The purpose of this recommended practice is to inform industry of considerations in the selection and performance criteria of interim petroleum-based coatings. Quality control criteria are listed to enable the manufacturer and user to select appropriate test procedures to maintain prescribed standards. Interim petroleum-based coatings, formulated specifically for temporary corrosion prevention, have been used for more than 50 years to prevent a wide variety of corrosion problems. The type of coating selected depends on performance requirements; traditionally, that the coating can: (1) be easily applied, (2) provide corrosion prevention for the exposure and handling parameters outlined, and (3) be removed more readily than conventional coatings.
Interim petroleum-based coatings are used throughout the world to protect ferrous and nonferrous parts, assemblies, components, etc., for a few days up to even a year or more.
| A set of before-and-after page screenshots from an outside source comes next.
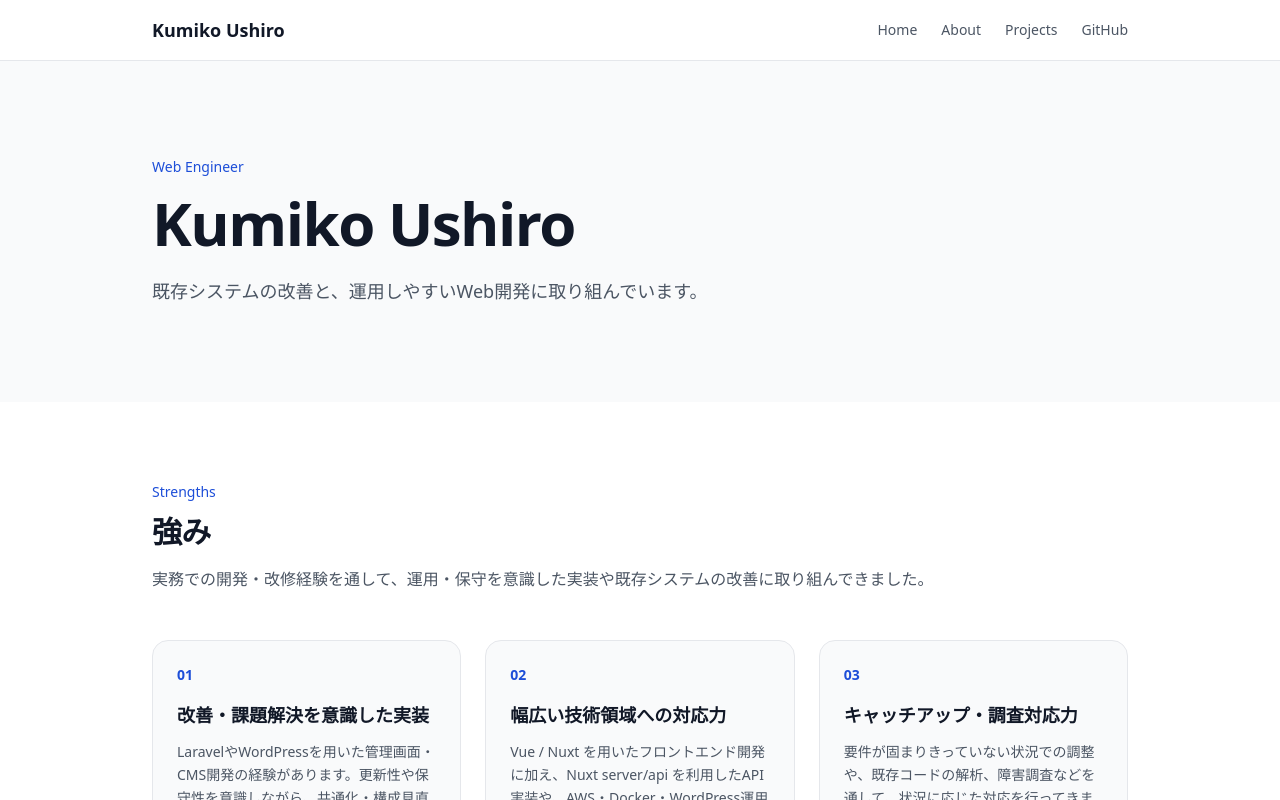
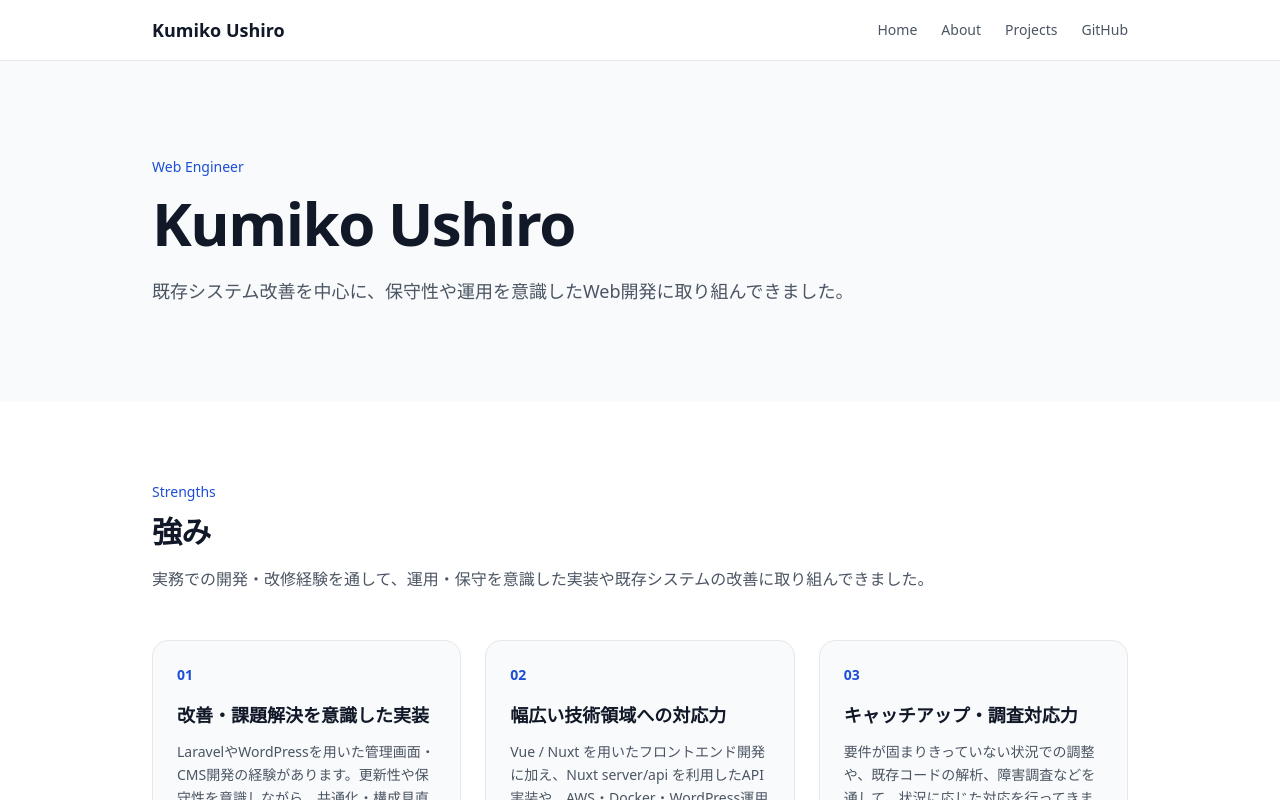
Before and after one commit to ushiro-dev/portfolio, a Nuxt app: page / in a window 1280 px wide. Shown: the top 800 px of the page. Built offline with nearby package versions, Linux system fonts and the light colour scheme.

Commit message:
refactor: improve intro section messaging

```diff
--- a/app/components/home/IntroSection.vue
+++ b/app/components/home/IntroSection.vue
@@ -9,7 +9,7 @@
     </h1>
 
     <p class="text-lg leading-relaxed text-gray-600">
-      既存システムの改善と、運用しやすいWeb開発に取り組んでいます。
+      既存システム改善を中心に、保守性や運用を意識したWeb開発に取り組んできました。
     </p>
   </section>
 </template>
```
Because they are designed for temporary use, interim petroleum-based coatings can be used to protect metal between manufacturing processes and/or during storage and shipping, and then are normally removed prior to final painting, plating, fabrication, or construction. They are widely used on finished machine tools, boilers, turbines, diesel engines, transportation equipment, earth moving equipment, and other machinery during shipment and storage.
This NACE standard recommended practice was prepared by NACE Task Group T-6H-42, a component of Unit Committee T-6H on Coating Materials for Atmospheric Service, and is issued by NACE under the auspices of Group Committee T-6 on Protective Coatings and Linings.
Historical Document 1993